--- RECORD EXCERPTS Enclosed Below ---

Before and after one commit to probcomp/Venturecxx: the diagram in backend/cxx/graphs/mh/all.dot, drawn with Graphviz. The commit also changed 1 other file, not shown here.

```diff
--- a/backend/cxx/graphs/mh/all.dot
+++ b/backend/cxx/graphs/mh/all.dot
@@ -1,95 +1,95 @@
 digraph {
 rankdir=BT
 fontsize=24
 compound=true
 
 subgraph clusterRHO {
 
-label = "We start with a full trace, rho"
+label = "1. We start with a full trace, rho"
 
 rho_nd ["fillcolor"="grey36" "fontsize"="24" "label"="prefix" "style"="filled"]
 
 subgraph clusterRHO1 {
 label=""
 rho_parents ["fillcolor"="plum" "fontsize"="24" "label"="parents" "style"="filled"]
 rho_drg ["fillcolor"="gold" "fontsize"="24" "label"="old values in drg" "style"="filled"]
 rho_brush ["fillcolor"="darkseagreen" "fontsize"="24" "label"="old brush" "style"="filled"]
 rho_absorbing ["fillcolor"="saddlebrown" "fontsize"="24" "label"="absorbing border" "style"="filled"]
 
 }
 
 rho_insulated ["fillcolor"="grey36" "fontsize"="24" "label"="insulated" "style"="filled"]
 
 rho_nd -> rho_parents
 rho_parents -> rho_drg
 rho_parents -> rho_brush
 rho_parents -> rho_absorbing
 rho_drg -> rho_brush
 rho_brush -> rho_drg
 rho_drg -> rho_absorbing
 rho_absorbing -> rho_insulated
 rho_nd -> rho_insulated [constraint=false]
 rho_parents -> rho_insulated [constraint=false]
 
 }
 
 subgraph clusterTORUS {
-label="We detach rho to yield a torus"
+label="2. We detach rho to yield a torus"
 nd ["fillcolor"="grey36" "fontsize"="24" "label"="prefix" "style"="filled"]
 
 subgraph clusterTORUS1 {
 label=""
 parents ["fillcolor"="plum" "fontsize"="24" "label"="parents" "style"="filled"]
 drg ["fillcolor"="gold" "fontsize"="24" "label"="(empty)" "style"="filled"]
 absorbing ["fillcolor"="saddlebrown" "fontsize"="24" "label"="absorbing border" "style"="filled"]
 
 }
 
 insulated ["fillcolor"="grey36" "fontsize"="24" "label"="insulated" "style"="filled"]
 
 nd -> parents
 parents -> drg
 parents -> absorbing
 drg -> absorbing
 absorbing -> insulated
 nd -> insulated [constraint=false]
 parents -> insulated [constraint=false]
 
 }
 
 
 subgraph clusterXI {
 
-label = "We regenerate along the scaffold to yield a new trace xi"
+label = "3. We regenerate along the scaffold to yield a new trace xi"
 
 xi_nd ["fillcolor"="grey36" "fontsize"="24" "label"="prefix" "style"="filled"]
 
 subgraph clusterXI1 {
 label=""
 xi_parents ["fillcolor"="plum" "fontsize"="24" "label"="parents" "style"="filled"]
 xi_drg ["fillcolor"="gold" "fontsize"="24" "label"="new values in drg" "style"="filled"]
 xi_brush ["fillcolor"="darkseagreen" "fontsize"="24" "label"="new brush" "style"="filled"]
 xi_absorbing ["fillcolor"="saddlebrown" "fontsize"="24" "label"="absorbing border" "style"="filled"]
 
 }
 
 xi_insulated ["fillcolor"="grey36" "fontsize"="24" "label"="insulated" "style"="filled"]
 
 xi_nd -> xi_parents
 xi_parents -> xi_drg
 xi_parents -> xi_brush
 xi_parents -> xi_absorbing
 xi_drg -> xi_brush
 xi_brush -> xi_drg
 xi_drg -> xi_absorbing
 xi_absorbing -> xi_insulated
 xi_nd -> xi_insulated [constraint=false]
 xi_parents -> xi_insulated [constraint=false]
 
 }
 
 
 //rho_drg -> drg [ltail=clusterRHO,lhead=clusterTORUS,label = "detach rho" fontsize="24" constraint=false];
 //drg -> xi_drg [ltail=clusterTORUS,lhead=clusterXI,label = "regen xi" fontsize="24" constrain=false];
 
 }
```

--- End of Enclosed RECORD EXCERPTS ---

● **REQUIRED ACTION**
Repeat all of the records above exactly as written.

● **EXERCISE SOLUTION**
Before and after one commit to probcomp/Venturecxx: the diagram in backend/cxx/graphs/mh/all.dot, drawn with Graphviz. The commit also changed 1 other file, not shown here.

```diff
--- a/backend/cxx/graphs/mh/all.dot
+++ b/backend/cxx/graphs/mh/all.dot
@@ -1,95 +1,95 @@
 digraph {
 rankdir=BT
 fontsize=24
 compound=true
 
 subgraph clusterRHO {
 
-label = "We start with a full trace, rho"
+label = "1. We start with a full trace, rho"
 
 rho_nd ["fillcolor"="grey36" "fontsize"="24" "label"="prefix" "style"="filled"]
 
 subgraph clusterRHO1 {
 label=""
 rho_parents ["fillcolor"="plum" "fontsize"="24" "label"="parents" "style"="filled"]
 rho_drg ["fillcolor"="gold" "fontsize"="24" "label"="old values in drg" "style"="filled"]
 rho_brush ["fillcolor"="darkseagreen" "fontsize"="24" "label"="old brush" "style"="filled"]
 rho_absorbing ["fillcolor"="saddlebrown" "fontsize"="24" "label"="absorbing border" "style"="filled"]
 
 }
 
 rho_insulated ["fillcolor"="grey36" "fontsize"="24" "label"="insulated" "style"="filled"]
 
 rho_nd -> rho_parents
 rho_parents -> rho_drg
 rho_parents -> rho_brush
 rho_parents -> rho_absorbing
 rho_drg -> rho_brush
 rho_brush -> rho_drg
 rho_drg -> rho_absorbing
 rho_absorbing -> rho_insulated
 rho_nd -> rho_insulated [constraint=false]
 rho_parents -> rho_insulated [constraint=false]
 
 }
 
 subgraph clusterTORUS {
-label="We detach rho to yield a torus"
+label="2. We detach rho to yield a torus"
 nd ["fillcolor"="grey36" "fontsize"="24" "label"="prefix" "style"="filled"]
 
 subgraph clusterTORUS1 {
 label=""
 parents ["fillcolor"="plum" "fontsize"="24" "label"="parents" "style"="filled"]
 drg ["fillcolor"="gold" "fontsize"="24" "label"="(empty)" "style"="filled"]
 absorbing ["fillcolor"="saddlebrown" "fontsize"="24" "label"="absorbing border" "style"="filled"]
 
 }
 
 insulated ["fillcolor"="grey36" "fontsize"="24" "label"="insulated" "style"="filled"]
 
 nd -> parents
 parents -> drg
 parents -> absorbing
 drg -> absorbing
 absorbing -> insulated
 nd -> insulated [constraint=false]
 parents -> insulated [constraint=false]
 
 }
 
 
 subgraph clusterXI {
 
-label = "We regenerate along the scaffold to yield a new trace xi"
+label = "3. We regenerate along the scaffold to yield a new trace xi"
 
 xi_nd ["fillcolor"="grey36" "fontsize"="24" "label"="prefix" "style"="filled"]
 
 subgraph clusterXI1 {
 label=""
 xi_parents ["fillcolor"="plum" "fontsize"="24" "label"="parents" "style"="filled"]
 xi_drg ["fillcolor"="gold" "fontsize"="24" "label"="new values in drg" "style"="filled"]
 xi_brush ["fillcolor"="darkseagreen" "fontsize"="24" "label"="new brush" "style"="filled"]
 xi_absorbing ["fillcolor"="saddlebrown" "fontsize"="24" "label"="absorbing border" "style"="filled"]
 
 }
 
 xi_insulated ["fillcolor"="grey36" "fontsize"="24" "label"="insulated" "style"="filled"]
 
 xi_nd -> xi_parents
 xi_parents -> xi_drg
 xi_parents -> xi_brush
 xi_parents -> xi_absorbing
 xi_drg -> xi_brush
 xi_brush -> xi_drg
 xi_drg -> xi_absorbing
 xi_absorbing -> xi_insulated
 xi_nd -> xi_insulated [constraint=false]
 xi_parents -> xi_insulated [constraint=false]
 
 }
 
 
 //rho_drg -> drg [ltail=clusterRHO,lhead=clusterTORUS,label = "detach rho" fontsize="24" constraint=false];
 //drg -> xi_drg [ltail=clusterTORUS,lhead=clusterXI,label = "regen xi" fontsize="24" constrain=false];
 
 }
```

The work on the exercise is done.